Magnifier Search

El Paso v. Argentina

Type of decisionDecision on Jurisdiction
Date of decision27 April 2006
Lucius Caflisch (President)
Brigitte Stern
Piero Bernardini
Legal instrumentBIT between Argentina and USA (1991)
Related decision(s)Award, 31 October 2011
Further information

Statements from this decision

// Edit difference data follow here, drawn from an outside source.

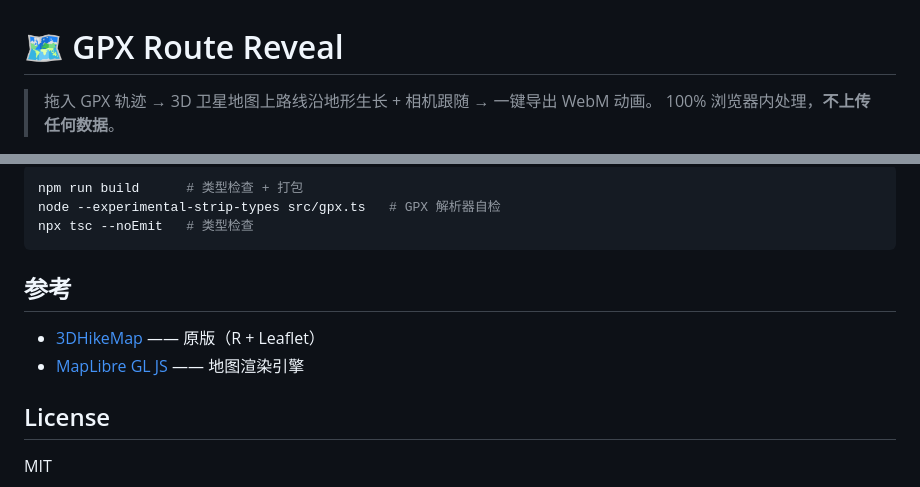
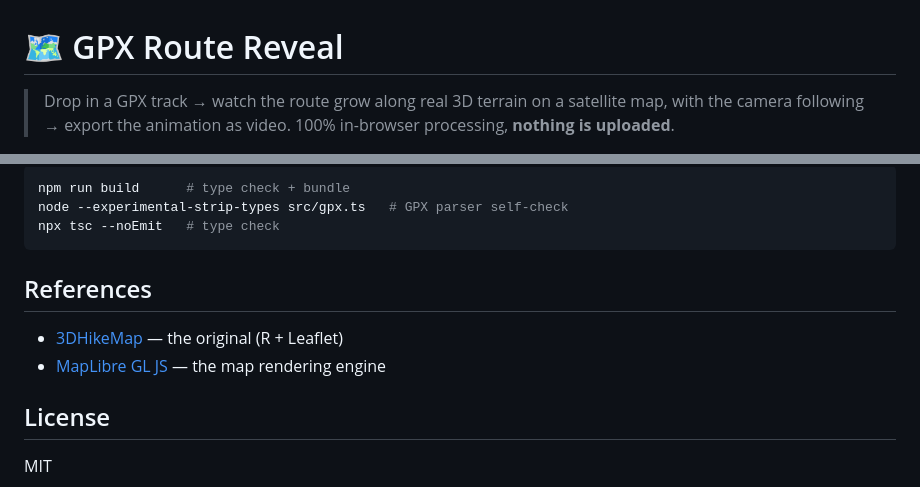
Before and after one commit to gandli/gpx-route-reveal, a Markdown page: README.md, 2 parts joined by grey strips. Rendered like a GitHub page.

Commit message:
docs: switch README to English, move Chinese version to README.zh-CN.md (#14)
Co-authored-by: gandli <gandli@users.noreply.github.com>

````diff
--- a/README.md
+++ b/README.md
@@ -1,5 +1,5 @@
 # 🗺️ GPX Route Reveal
 
-> 拖入 GPX 轨迹 → 3D 卫星地图上路线沿地形生长 + 相机跟随 → 一键导出 WebM 动画。
-> 100% 浏览器内处理，**不上传任何数据**。
+> Drop in a GPX track → watch the route grow along real 3D terrain on a satellite map, with the camera following → export the animation as video.
+> 100% in-browser processing, **nothing is uploaded**.
 
@@ -83,14 +88,14 @@ OpenStreetMap。全部免 API key。
 
 ```bash
-npm run build      # 类型检查 + 打包
-node --experimental-strip-types src/gpx.ts   # GPX 解析器自检
-npx tsc --noEmit   # 类型检查
+npm run build      # type check + bundle
+node --experimental-strip-types src/gpx.ts   # GPX parser self-check
+npx tsc --noEmit   # type check
 ```
 
-## 参考
+## References
 
-- [3DHikeMap](https://github.com/fredderks/3DHikeMap) —— 原版（R + Leaflet）
-- [MapLibre GL JS](https://maplibre.org/maplibre-gl-js/docs/) —— 地图渲染引擎
+- [3DHikeMap](https://github.com/fredderks/3DHikeMap) — the original (R + Leaflet)
+- [MapLibre GL JS](https://maplibre.org/maplibre-gl-js/docs/) — the map rendering engine
 
 ## License
 
````
Also changed, not shown: other parts of README.md (+49 -44 lines), README.zh-CN.md (added, +99 -0 lines).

You are currently viewing the statements in their context. To view them in a list, click here.
Decisions of other tribunals are not sources of law and are not legally binding upon another tribunal
Terms should not be interpreted broadly or narrowly, but according to their plain meaning
It is necessary to distinguish the state as a merchant from the state as a sovereign; thus, the umbrella clause in the US-Argentina BIT does not cover breaches of commercial contracts, but additional investment protections contractually agreed by the state as a sovereign
A state's consent to arbitration is expressed in the IIT
At the jurisdictional stage, a tribunal must establish whether the facts alleged by the claimant, if established, are capable of coming within those provisions of the IIT which the claimant has invoked
A state's consent to arbitration is expressed in the IIT
There is no rule of continuous ownership of the investment, i.e. for ICSID jurisdiction it does not matter whether the investment belongs to the investor over the course of the proceedings
The nature of a dispute must be determined on objective grounds
A dispute is a disagreement on a point of law or fact, a conflict of legal views or interest between parties; it must relate to clearly identified issues between the parties
A dispute of contractual nature can still qualify as a legal dispute within the meaning of Article 25 ICSID Convention
A legal dispute is a dispute requiring the application of rules of law and calling for legal solutions
Although a tribunal does not have jurisdiction over measures of general state policy, it has jurisdiction to examine specific measures of that policy if they have a direct bearing on the investment


Above you will find 11 statement(s) from this decision. Please note that when viewing the statements in their context, the same statement may appear multiple times if it is relevant for more than one topic. Did we miss something? Feel free to send us your suggestions!